The trip from where I was staying in Kenosha, WI to Ely is just over 500 miles, so I decided to stop for the night at a half-way point in Chippewa Falls, WI where my old friend Dale was living. It was the first long trip for Bessie, the van that I will be living out of and traveling across the country in as my project progresses. Previous to the trip I had put a lot of money into the vehicle, a 2001 Chevy Astrovan that had just over 200,000 miles at the time. Bessie and I stated out on a Tuesday in the middle of January and I had a hotel booked for the following night in Ely. We made it to my friend’s place with no problems, stopping along to way to see a few sights. I met Dale’s wife Greta and their kids, spent the night catching up, and the next morning we had breakfast before I headed off. For me the plan was a quick stop at Willow River State Park to see the waterfalls there and then on to Ely. About twenty minutes into the trip my battery warning light started to blink slowly and just as I was getting off the highway at the town of Menominee, WI all the gauges died. It was not what I was hoping for on Bessie’s inaugural voyage.

I pulled into a Walmart and drove around the back to the automotive shop. I popped inside and told a mechanic what I just experienced. He assured me it was the alternator and explained he didn’t want to sell me a battery I didn’t need. I got the van jumped and was sent to a Fleet Farm where he thought they may be able to get me in that day. When I arrived there I left the van running and went in to see if they had an opening. The very friendly mechanic explained they were booked but called another place named All Car Automotive. I was put on the phone with Jason, the shop manager, who told they could get me in right away. I jumped in the van and attempted to make the two mile trip but about three quarters of the way the van died. I had no service on my phone and didn’t know the number of the shop. Just as frustration and despair started to set in Jason pulled up and told me he had a feeling I wasn’t going to make it. We went back to the shop, got another vehicle, and strapped Bessie up to tow the rest of the distance. The repair went smoothly, the price wasn’t bad, and I still had time to make it to Ely that day. Just a little bump in the road, or so I thought.
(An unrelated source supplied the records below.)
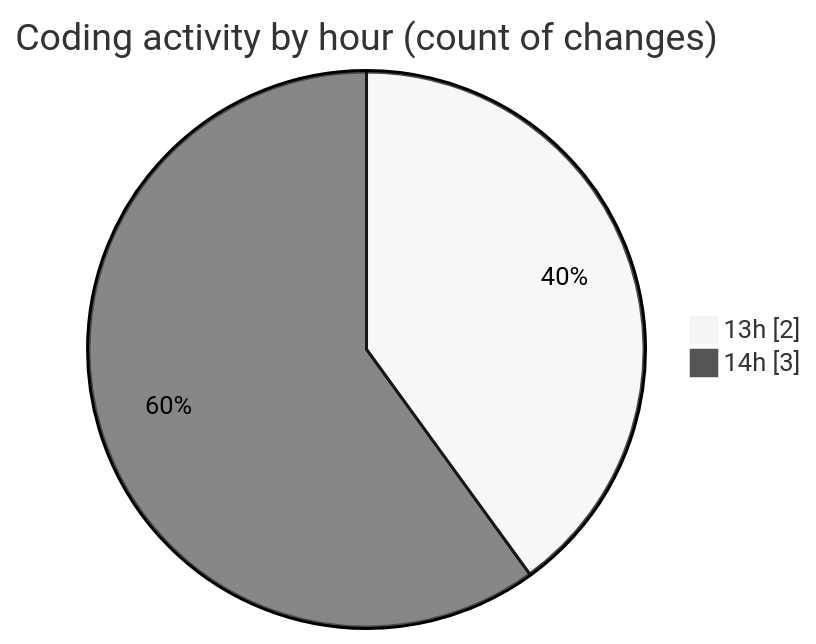
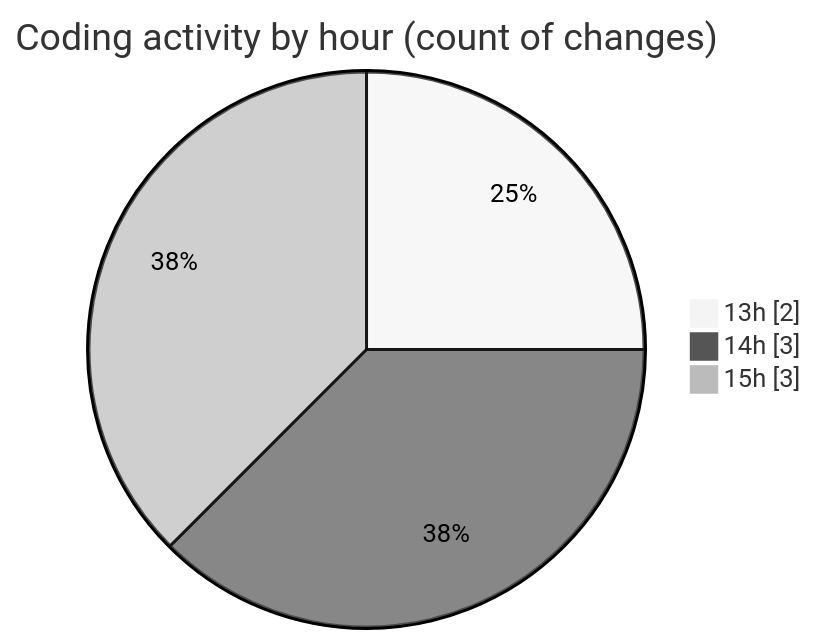
The second of 2 diagrams in 2025-11-14/cdp_aleoudev_fr__workspace_/README.md (julien-gomy/code-tracking), drawn with Mermaid (neutral theme) before and after one commit. The commit also changed other lines of this file and 1 other file, not shown here.

````diff
--- a/2025-11-14/cdp_aleoudev_fr__workspace_/README.md
+++ b/2025-11-14/cdp_aleoudev_fr__workspace_/README.md
@@ -30,6 +30,7 @@
 ```mermaid
 pie showData
 title Coding activity by hour (count of changes)
 "13h" : 2
 "14h" : 3
+"15h" : 3
 ```
````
Once the repairs were done and the work was paid for one of the mechanics that was pulling it out of the shop asked me if my breaks usually went all the way to the floor. I assured him the brakes were good and he told me that I had a busted brake line. Jason confirmed that I indeed had a busted line but said they didn’t have the time to repair it that day. I asked if I could get back to Chippewa Falls at least and they claimed it shouldn’t be a problem if I was careful. I got a couple of miles down the road and decided there was no way I was driving anywhere, I had no brakes! I called my mechanic Kurt back in Kenosha and he told me they likely snapped the brake line while towing, a consequence of helping me out. He mentioned the only one that was bad was near the front right tire and it shouldn’t be more than $150. I drove back to the shop, told them I was not taking a chance, and Jason explained they had a cancelation and could get it in right away. It was the brake line Kurt mentioned but they couldn’t get it done that day. I called Dale and he told me Greta just happened to be working near where I was. She came and got me and I was able to call my hotel in Ely and rearrange the dates of my reservation. A minor hang-up easily alleviated and likely not the last. The next morning I got a call from Jason telling me the van was ready and in the end it was fairly priced. I felt lucky to find an honest mechanic on the road.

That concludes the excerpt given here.